(Web document revisions)
▼

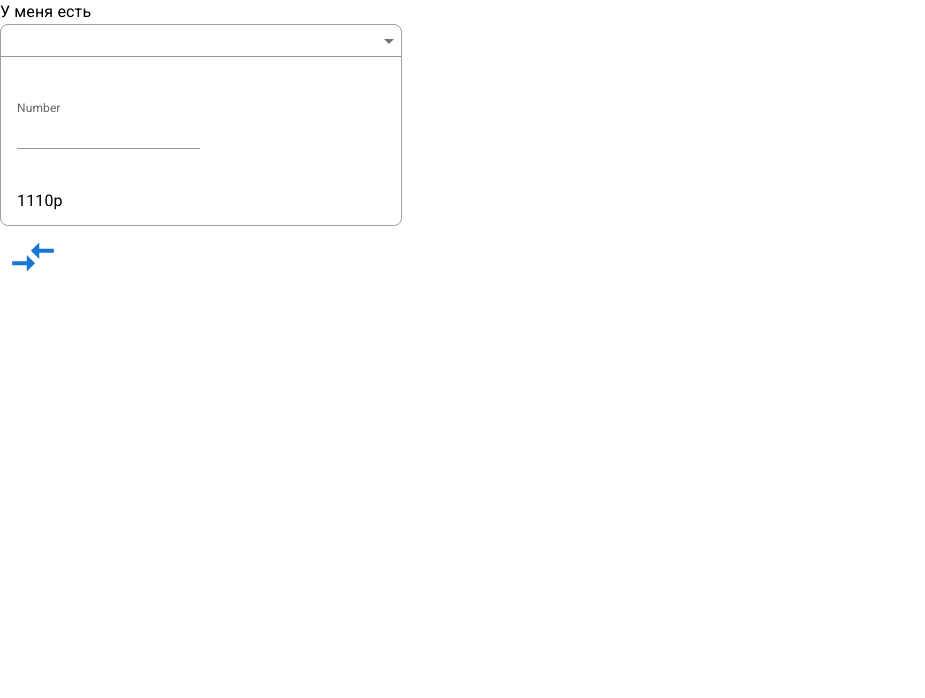
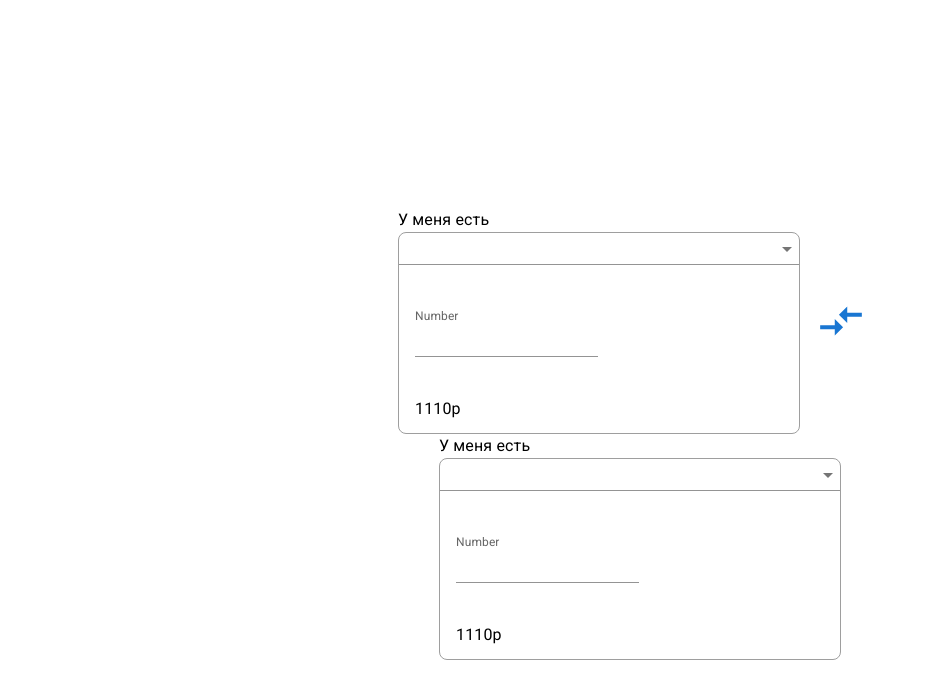
Before and after one commit to AlexeyKoles/converter, a React (Create React App) app: page / in a window 1280 px wide. Shown: the top 698 px of the page, without its empty margins (0-925 px from the left). Built offline with nearby package versions, Linux system fonts and the light colour scheme.

Commit message:
add finished the content

```diff
--- a/src/components/ConverterField.js
+++ b/src/components/ConverterField.js
@@ -12,27 +12,21 @@ const ConverterField = () => {
 
     return (
         <Box>
-
+        <Box sx={{ margin : 25,padding: 1, display: 'flex', flexWrap: 'wrap', justifyContent: 'center', alignContent: 'space-between' }}>
+            <Box>
                 <Typography>У меня есть</Typography>
-
-
                 <Box sx={{ width: 400, height: 200, border: 1, borderColor: 'grey.500', borderRadius: 2 }}>
-
                     <FormControl variant="standard" fullWidth>
-
                         <Select
                             labelId="demo-simple-select-label"
                             id="demo-simple-select"
-
                             label="Age"
-
                         >
                             <MenuItem value={10}>Ten</MenuItem>
                             <MenuItem value={20}>Twenty</MenuItem>
                             <MenuItem value={30}>Thirty</MenuItem>
                         </Select>
                     </FormControl>
-
 
                     <TextField sx={{ mt: 5.5, ml: 2 }}
                         id="standard-number"
@@ -44,20 +38,45 @@ const ConverterField = () => {
                         variant="standard"
                     />
 
+                    <Typography sx={{ mt: 5, ml: 2 }}>1110р</Typography>
+                </Box>
+            </Box>
+
+            <Box sx={{ display: "flex", padding: 1, alignItems: 'center', }}><Button   ><CompareArrowsIcon sx={{ width: 50, height: 50, }} /></Button></Box>
+
+            <Box>
+                <Typography>У меня есть</Typography>
+                <Box sx={{ width: 400, height: 200, border: 1, borderColor: 'grey.500', borderRadius: 2 }}>
+                    <FormControl variant="standard" fullWidth>
+                        <Select
+                            labelId="demo-simple-select-label"
+                            id="demo-simple-select"
+                            label="Age"
+                        >
+                            <MenuItem value={10}>Ten</MenuItem>
+                            <MenuItem value={20}>Twenty</MenuItem>
+                            <MenuItem value={30}>Thirty</MenuItem>
+                        </Select>
+                    </FormControl>
+
+                    <TextField sx={{ mt: 5.5, ml: 2 }}
+                        id="standard-number"
+                        label="Number"
+                        type="number"
+                        InputLabelProps={{
+                            shrink: true,
+                        }}
+                        variant="standard"
+                    />
 
                     <Typography sx={{ mt: 5, ml: 2 }}>1110р</Typography>
                 </Box>
-
-            <Box><Button ><CompareArrowsIcon sx= {{width: 50, height: 50}} /></Button></Box>
             </Box>
 
 
+        </Box>
 
-
-
-
-
-
+        </Box>
     )
 }
 
```
Lines whose indentation alone changed are shown as unchanged.
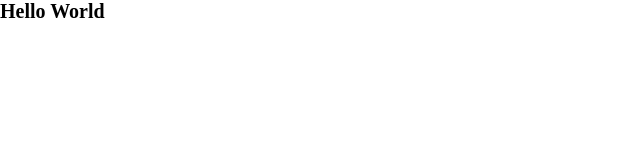
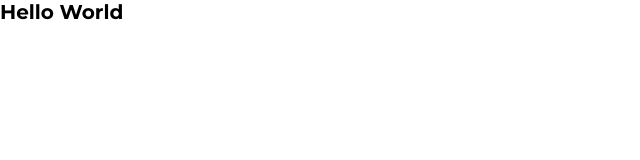
Before and after one commit to LeoSantosp2/starsoft-frontend-challenge, a Next.js app: page / in a window 1280 px wide. Shown: the top 160 px of the page, without its empty margins (0-640 px from the left). Built offline with nearby package versions, Linux system fonts and the light colour scheme.

Commit message:
Configurado a Font Family do projeto para Montserrat

```diff
--- a/src/app/layout.tsx
+++ b/src/app/layout.tsx
@@ -1,9 +1,12 @@
 'use client';
 
 import { ThemeProvider } from 'styled-components';
+import { Montserrat } from 'next/font/google';
 
 import { GlobalStyles } from '../styles/global-styles';
 import { theme } from '../styles/theme';
+
+const montserrant = Montserrat({ subsets: ['latin'] });
 
 export default function RootLayout({
   children,
@@ -15,7 +18,7 @@
       <GlobalStyles />
       <html lang="pt-BR">
         <title>Model Project NextJs</title>
-        <body>{children}</body>
+        <body className={montserrant.className}>{children}</body>
       </html>
     </ThemeProvider>
   );
```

▲

> **TASK DIRECTIONS**
Repeat the records above word for word, apart from the pictures.

> **RESULT OF THIS TASK**
Before and after one commit to AlexeyKoles/converter, a React (Create React App) app: page / in a window 1280 px wide. Shown: the top 698 px of the page, without its empty margins (0-925 px from the left). Built offline with nearby package versions, Linux system fonts and the light colour scheme.

Commit message:
add finished the content

```diff
--- a/src/components/ConverterField.js
+++ b/src/components/ConverterField.js
@@ -12,27 +12,21 @@ const ConverterField = () => {
 
     return (
         <Box>
-
+        <Box sx={{ margin : 25,padding: 1, display: 'flex', flexWrap: 'wrap', justifyContent: 'center', alignContent: 'space-between' }}>
+            <Box>
                 <Typography>У меня есть</Typography>
-
-
                 <Box sx={{ width: 400, height: 200, border: 1, borderColor: 'grey.500', borderRadius: 2 }}>
-
                     <FormControl variant="standard" fullWidth>
-
                         <Select
                             labelId="demo-simple-select-label"
                             id="demo-simple-select"
-
                             label="Age"
-
                         >
                             <MenuItem value={10}>Ten</MenuItem>
                             <MenuItem value={20}>Twenty</MenuItem>
                             <MenuItem value={30}>Thirty</MenuItem>
                         </Select>
                     </FormControl>
-
 
                     <TextField sx={{ mt: 5.5, ml: 2 }}
                         id="standard-number"
@@ -44,20 +38,45 @@ const ConverterField = () => {
                         variant="standard"
                     />
 
+                    <Typography sx={{ mt: 5, ml: 2 }}>1110р</Typography>
+                </Box>
+            </Box>
+
+            <Box sx={{ display: "flex", padding: 1, alignItems: 'center', }}><Button   ><CompareArrowsIcon sx={{ width: 50, height: 50, }} /></Button></Box>
+
+            <Box>
+                <Typography>У меня есть</Typography>
+                <Box sx={{ width: 400, height: 200, border: 1, borderColor: 'grey.500', borderRadius: 2 }}>
+                    <FormControl variant="standard" fullWidth>
+                        <Select
+                            labelId="demo-simple-select-label"
+                            id="demo-simple-select"
+                            label="Age"
+                        >
+                            <MenuItem value={10}>Ten</MenuItem>
+                            <MenuItem value={20}>Twenty</MenuItem>
+                            <MenuItem value={30}>Thirty</MenuItem>
+                        </Select>
+                    </FormControl>
+
+                    <TextField sx={{ mt: 5.5, ml: 2 }}
+                        id="standard-number"
+                        label="Number"
+                        type="number"
+                        InputLabelProps={{
+                            shrink: true,
+                        }}
+                        variant="standard"
+                    />
 
                     <Typography sx={{ mt: 5, ml: 2 }}>1110р</Typography>
                 </Box>
-
-            <Box><Button ><CompareArrowsIcon sx= {{width: 50, height: 50}} /></Button></Box>
             </Box>
 
 
+        </Box>
 
-
-
-
-
-
+        </Box>
     )
 }
 
```
Lines whose indentation alone changed are shown as unchanged.
Before and after one commit to LeoSantosp2/starsoft-frontend-challenge, a Next.js app: page / in a window 1280 px wide. Shown: the top 160 px of the page, without its empty margins (0-640 px from the left). Built offline with nearby package versions, Linux system fonts and the light colour scheme.

Commit message:
Configurado a Font Family do projeto para Montserrat

```diff
--- a/src/app/layout.tsx
+++ b/src/app/layout.tsx
@@ -1,9 +1,12 @@
 'use client';
 
 import { ThemeProvider } from 'styled-components';
+import { Montserrat } from 'next/font/google';
 
 import { GlobalStyles } from '../styles/global-styles';
 import { theme } from '../styles/theme';
+
+const montserrant = Montserrat({ subsets: ['latin'] });
 
 export default function RootLayout({
   children,
@@ -15,7 +18,7 @@
       <GlobalStyles />
       <html lang="pt-BR">
         <title>Model Project NextJs</title>
-        <body>{children}</body>
+        <body className={montserrant.className}>{children}</body>
       </html>
     </ThemeProvider>
   );
```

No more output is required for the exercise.